Please help us continue to improve nanoHUB operation and service by completing our survey - http://bit.ly/nH-survey14. Thank you - we appreciate your time. close

Support

Support Options

Submit a Support Ticket

 

[Illinois] ECE 416 Optical Sensors II

By Brian Cunningham

University of Illinois at Urbana-Champaign

Published on

Abstract

           In this lecture, there is a review of the previous lecture of SPR Sensors along with Reflection Interference Spectroscopy. We learned that as we go to longer wavelengths, the refractive index is more constant. Then, we looked at the data of an RIFS and how to interpret it. The advantages of the system is that it is simple to make and makes non-contact measurements. However, the disadvantages include a low throughput, which means we receive around one result at a time.The system also has a very low sensitivity. Then, we looked at optical resonators, which are like guided light waves. We can put biomolecules along a ring and have the light waves detect them through varying intensities.

Bio

My research group is focused on the application of sub-wavelength optical phenomena and fabrication methods to the development of novel devices and instrumentation for the life sciences. The group is highly interdisciplinary, with expertise in the areas of microfabrication, nanotechnology, computer simulation, instrumentation, molecular biology, and cell biology. In particular, we are working on biosensors based upon photonic crystal concepts that can either be built from low-cost flexible plastic materials, or integrated with semiconductor-based active devices, such as light sources and photodetectors, for high performance integrated detection systems.

Using a combination of micrometer-scale and nanometer-scale fabrication tools, we are devising novel methods and materials for producing electro-optic devices with nanometer-scale features that can be scaled for low-cost manufacturing. Many of our techniques are geared for compatibility with flexible plastic materials, leading to applications such as low cost disposable sensors, wearable sensors, flexible electronics, and flexible displays. Because our structures manipulate light at a scale that is smaller than an optical wavelength, we rely on computer simulation tools such as Rigorous Coupled Wave Analysis (RCWA) and Finite Difference Time Doman (FDTD) to model, design, and understand optical phenomena within photonic crystals and related devices.

In addition to fabricating devices, our group is also focused on the design, prototyping, and testing of biosensor instrumentation for high sensitivity, portability, and resolution. Advanced instruments enable high resolution imaging of biochemical and cellular interactions with the ability to monitor images of biochemical interactions as a function of time. Using the sensors and instrumentation, we are exploring new applications for optical biosensor technology including protein microarrays, biosensor/mass spectrometry systems, and microfluidics-based assays using nanoliter quantities of reagents. The methods and systems developed in the laboratory are applied in the fields of life science research, drug discovery, diagnostic testing, and environmental monitoring. -From Professor Cunningham's Faculty Profile

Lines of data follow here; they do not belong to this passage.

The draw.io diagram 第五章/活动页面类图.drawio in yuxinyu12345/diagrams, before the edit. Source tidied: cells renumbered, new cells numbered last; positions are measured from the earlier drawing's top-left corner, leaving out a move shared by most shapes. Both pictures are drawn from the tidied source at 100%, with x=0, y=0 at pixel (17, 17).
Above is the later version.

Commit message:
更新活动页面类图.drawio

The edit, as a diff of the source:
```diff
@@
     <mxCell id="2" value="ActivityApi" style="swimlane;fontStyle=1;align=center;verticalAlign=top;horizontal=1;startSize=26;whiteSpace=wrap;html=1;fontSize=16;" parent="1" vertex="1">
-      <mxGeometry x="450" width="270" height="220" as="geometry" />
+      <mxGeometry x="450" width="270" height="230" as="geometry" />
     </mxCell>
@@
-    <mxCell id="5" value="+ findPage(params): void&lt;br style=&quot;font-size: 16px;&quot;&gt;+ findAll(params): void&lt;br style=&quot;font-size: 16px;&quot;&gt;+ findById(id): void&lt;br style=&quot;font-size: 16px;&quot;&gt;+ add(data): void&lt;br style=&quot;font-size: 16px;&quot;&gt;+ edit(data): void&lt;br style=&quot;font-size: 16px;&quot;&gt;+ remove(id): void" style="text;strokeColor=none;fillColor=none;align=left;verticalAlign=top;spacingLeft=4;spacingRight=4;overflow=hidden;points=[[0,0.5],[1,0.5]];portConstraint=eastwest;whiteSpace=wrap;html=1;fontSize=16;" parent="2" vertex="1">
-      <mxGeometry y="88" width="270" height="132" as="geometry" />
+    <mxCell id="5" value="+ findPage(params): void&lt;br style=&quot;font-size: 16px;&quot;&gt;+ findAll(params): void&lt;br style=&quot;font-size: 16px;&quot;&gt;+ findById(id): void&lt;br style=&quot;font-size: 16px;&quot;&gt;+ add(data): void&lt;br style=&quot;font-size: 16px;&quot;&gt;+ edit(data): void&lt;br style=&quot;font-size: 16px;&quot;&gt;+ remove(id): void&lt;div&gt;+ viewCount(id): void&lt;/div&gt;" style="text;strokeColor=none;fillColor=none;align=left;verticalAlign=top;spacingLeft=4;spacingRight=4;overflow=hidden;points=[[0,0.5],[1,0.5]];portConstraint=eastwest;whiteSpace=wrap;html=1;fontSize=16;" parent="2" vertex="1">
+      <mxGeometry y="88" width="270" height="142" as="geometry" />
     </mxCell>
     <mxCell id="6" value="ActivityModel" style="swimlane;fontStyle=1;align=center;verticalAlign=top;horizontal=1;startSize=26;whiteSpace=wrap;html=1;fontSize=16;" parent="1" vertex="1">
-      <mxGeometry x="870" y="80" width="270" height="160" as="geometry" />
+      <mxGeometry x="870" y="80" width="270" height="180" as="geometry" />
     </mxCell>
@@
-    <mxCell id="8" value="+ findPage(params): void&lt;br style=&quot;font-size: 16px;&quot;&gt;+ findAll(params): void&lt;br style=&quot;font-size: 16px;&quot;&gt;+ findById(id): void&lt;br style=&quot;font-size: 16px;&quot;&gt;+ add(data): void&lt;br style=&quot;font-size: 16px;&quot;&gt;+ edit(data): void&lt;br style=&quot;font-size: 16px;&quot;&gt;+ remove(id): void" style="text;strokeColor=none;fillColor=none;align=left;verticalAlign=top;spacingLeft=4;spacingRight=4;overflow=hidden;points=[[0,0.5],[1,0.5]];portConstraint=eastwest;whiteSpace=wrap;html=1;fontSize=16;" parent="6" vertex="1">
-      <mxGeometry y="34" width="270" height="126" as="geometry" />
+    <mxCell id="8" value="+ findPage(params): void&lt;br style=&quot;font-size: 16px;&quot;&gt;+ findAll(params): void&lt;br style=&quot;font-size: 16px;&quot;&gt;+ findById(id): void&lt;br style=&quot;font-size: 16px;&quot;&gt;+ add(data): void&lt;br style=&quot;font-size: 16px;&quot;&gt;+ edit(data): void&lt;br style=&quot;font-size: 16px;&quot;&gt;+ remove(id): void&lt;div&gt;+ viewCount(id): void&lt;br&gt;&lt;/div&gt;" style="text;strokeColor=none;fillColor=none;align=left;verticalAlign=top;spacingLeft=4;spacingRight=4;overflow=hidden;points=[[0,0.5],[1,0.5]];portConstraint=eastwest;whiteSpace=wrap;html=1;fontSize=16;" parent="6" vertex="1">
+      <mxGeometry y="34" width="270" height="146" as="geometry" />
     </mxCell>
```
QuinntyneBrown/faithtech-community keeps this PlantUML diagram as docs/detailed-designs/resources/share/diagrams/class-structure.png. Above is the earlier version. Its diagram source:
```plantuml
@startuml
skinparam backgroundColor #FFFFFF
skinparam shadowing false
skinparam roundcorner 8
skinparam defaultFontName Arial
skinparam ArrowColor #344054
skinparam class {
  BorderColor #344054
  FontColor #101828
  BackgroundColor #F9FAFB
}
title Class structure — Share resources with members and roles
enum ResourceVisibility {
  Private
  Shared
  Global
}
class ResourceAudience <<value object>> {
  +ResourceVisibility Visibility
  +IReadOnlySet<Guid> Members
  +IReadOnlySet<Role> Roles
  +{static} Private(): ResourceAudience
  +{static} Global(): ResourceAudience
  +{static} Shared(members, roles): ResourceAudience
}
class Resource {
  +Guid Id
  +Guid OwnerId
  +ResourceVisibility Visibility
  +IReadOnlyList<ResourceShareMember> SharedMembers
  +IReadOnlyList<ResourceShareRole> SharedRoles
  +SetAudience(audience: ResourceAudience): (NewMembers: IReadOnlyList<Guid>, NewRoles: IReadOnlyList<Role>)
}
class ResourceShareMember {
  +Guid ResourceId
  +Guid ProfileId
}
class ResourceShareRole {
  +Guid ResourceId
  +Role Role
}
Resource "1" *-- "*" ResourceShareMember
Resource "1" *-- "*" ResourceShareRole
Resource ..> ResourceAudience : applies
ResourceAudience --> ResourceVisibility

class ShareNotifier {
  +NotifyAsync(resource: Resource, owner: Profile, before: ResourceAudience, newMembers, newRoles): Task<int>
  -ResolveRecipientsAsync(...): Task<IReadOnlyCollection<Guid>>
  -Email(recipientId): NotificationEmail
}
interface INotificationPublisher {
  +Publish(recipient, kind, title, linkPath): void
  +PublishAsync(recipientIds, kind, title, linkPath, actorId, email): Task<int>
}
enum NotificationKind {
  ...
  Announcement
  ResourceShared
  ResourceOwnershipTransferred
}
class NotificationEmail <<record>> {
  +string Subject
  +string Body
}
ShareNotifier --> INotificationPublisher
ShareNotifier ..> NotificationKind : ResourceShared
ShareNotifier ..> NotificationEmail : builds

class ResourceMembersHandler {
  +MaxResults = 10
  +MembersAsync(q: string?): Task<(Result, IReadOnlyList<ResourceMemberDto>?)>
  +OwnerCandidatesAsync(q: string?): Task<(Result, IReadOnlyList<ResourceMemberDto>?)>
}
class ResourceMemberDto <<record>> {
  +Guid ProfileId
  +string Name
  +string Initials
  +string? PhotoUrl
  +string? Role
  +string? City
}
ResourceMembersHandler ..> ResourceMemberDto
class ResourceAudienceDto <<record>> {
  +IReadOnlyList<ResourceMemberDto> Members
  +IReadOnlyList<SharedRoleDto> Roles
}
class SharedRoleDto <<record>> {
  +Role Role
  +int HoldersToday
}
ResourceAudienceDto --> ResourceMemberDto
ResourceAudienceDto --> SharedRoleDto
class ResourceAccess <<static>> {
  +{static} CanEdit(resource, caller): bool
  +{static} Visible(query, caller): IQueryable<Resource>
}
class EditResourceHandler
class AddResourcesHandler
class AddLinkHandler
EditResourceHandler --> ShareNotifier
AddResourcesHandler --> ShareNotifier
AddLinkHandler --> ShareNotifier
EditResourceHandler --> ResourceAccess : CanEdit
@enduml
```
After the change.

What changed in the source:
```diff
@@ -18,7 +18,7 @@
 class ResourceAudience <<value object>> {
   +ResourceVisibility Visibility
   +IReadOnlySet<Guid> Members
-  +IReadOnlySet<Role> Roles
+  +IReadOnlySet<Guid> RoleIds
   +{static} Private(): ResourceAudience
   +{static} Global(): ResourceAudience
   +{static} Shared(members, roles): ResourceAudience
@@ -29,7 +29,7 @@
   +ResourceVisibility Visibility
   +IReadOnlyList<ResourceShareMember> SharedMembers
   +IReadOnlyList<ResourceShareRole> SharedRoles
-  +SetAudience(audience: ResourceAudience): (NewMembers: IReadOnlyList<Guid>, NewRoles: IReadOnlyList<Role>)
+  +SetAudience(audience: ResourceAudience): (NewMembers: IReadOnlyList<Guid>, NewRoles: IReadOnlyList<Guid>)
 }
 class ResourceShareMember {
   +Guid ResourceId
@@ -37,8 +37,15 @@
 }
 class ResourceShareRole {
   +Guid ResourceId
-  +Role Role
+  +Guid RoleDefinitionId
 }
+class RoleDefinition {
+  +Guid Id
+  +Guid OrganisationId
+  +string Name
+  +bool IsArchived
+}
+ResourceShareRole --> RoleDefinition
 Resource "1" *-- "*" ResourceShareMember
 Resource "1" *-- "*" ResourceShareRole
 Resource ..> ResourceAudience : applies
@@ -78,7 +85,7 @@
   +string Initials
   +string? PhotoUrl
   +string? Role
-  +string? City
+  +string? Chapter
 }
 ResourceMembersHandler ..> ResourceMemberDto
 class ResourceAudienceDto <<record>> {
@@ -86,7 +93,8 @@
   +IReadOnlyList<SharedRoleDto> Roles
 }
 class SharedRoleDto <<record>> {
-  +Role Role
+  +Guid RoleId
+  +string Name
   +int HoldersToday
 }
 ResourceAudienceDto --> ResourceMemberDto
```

Cite this work

Researchers should cite this work as follows:

  • Brian Cunningham (2013), "[Illinois] ECE 416 Optical Sensors II," http://nanohub.org/resources/17350.

    BibTex | EndNote

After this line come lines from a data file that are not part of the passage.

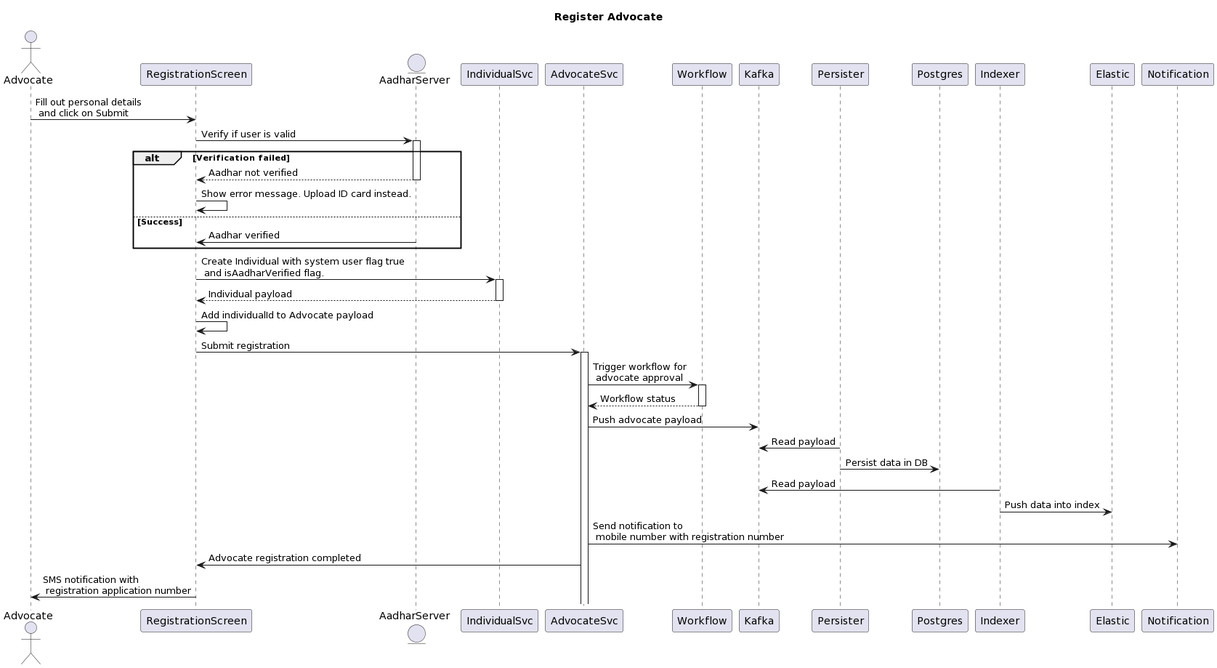
Before: docs/Advocate/SequenceDiagrams/Advocate-Create-Flow.png, a diagram exported from PlantUML (pucardotorg/dristi).
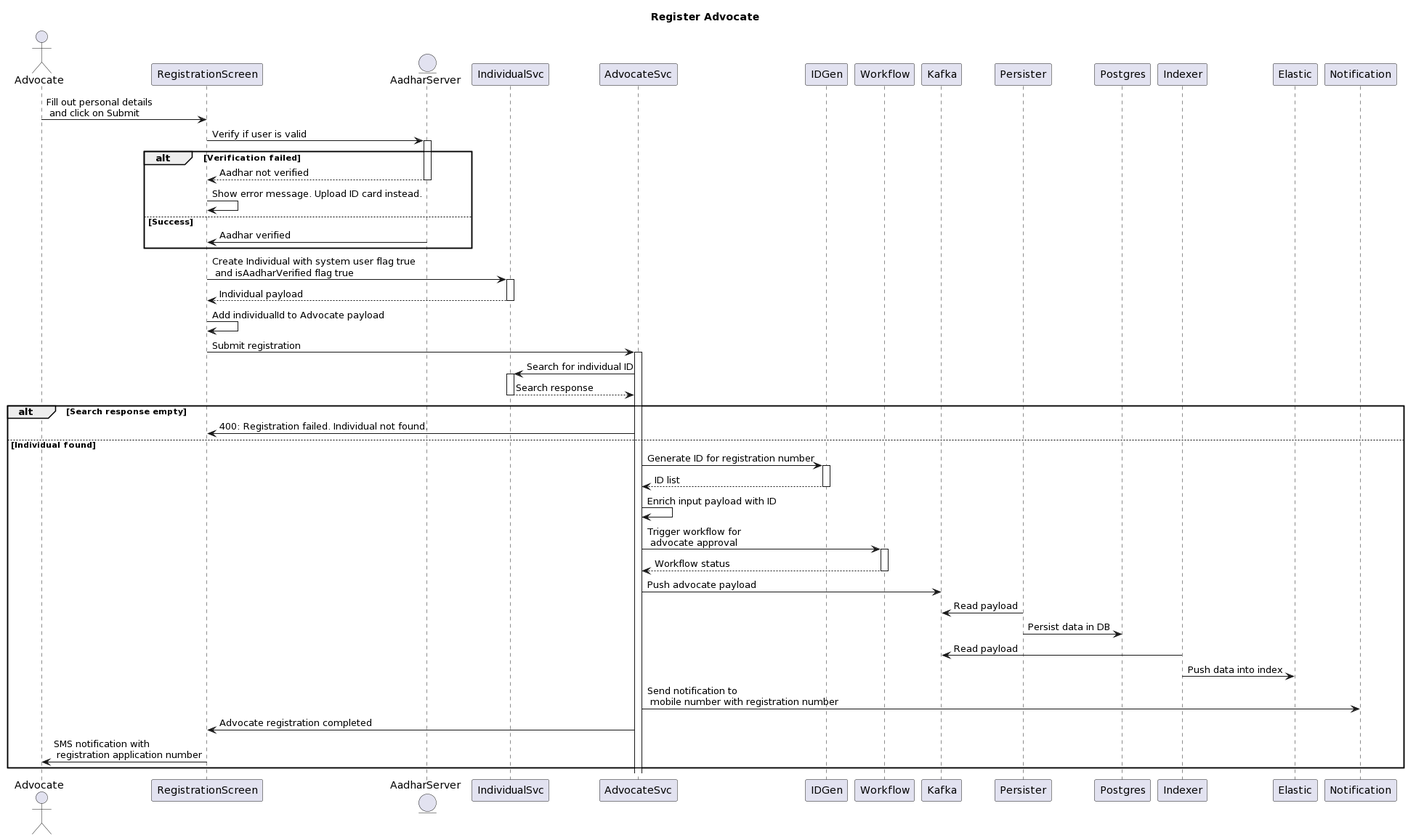
Later version of the same file.

Commit message:
Added clerk registration flow

Diff of the diagram source:
```diff
@@ -13,18 +13,27 @@
 else Success
   Aadhar -> UI: Aadhar verified
 end
-UI -> I ++: Create Individual with system user flag true \n and isAadharVerified flag.
+UI -> I ++: Create Individual with system user flag true \n and isAadharVerified flag true
 return Individual payload
 UI -> UI: Add individualId to Advocate payload
 UI -> A ++: Submit registration
-A -> Workflow ++: Trigger workflow for \n advocate approval
-return Workflow status
-A -> Kafka: Push advocate payload
-Persister -> Kafka: Read payload
-Persister -> Postgres: Persist data in DB
-Indexer -> Kafka: Read payload
-Indexer -> Elastic: Push data into index
-A -> Notification : Send notification to \n mobile number with registration number
-A -> UI: Advocate registration completed
-UI -> User: SMS notification with \n registration application number
+A -> I ++: Search for individual ID
+return Search response
+alt Search response empty
+   A -> UI: 400: Registration failed. Individual not found.
+else Individual found
+   A -> IDGen ++: Generate ID for registration number
+   return ID list
+   A -> A: Enrich input payload with ID
+   A -> Workflow ++: Trigger workflow for \n advocate approval
+   return Workflow status
+   A -> Kafka: Push advocate payload
+   Persister -> Kafka: Read payload
+   Persister -> Postgres: Persist data in DB
+   Indexer -> Kafka: Read payload
+   Indexer -> Elastic: Push data into index
+   A -> Notification : Send notification to \n mobile number with registration number
+   A -> UI: Advocate registration completed
+   UI -> User: SMS notification with \n registration application number
+End
 @enduml
```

Time

Location

University of Illinois, Urbana-Champaign, IL

Submitter

NanoBio Node, Obaid Sarvana, George Daley

University of Illinois at Urbana-Champaign

Tags

nanoHUB.org, a resource for nanoscience and nanotechnology, is supported by the National Science Foundation and other funding agencies. Any opinions, findings, and conclusions or recommendations expressed in this material are those of the author(s) and do not necessarily reflect the views of the National Science Foundation.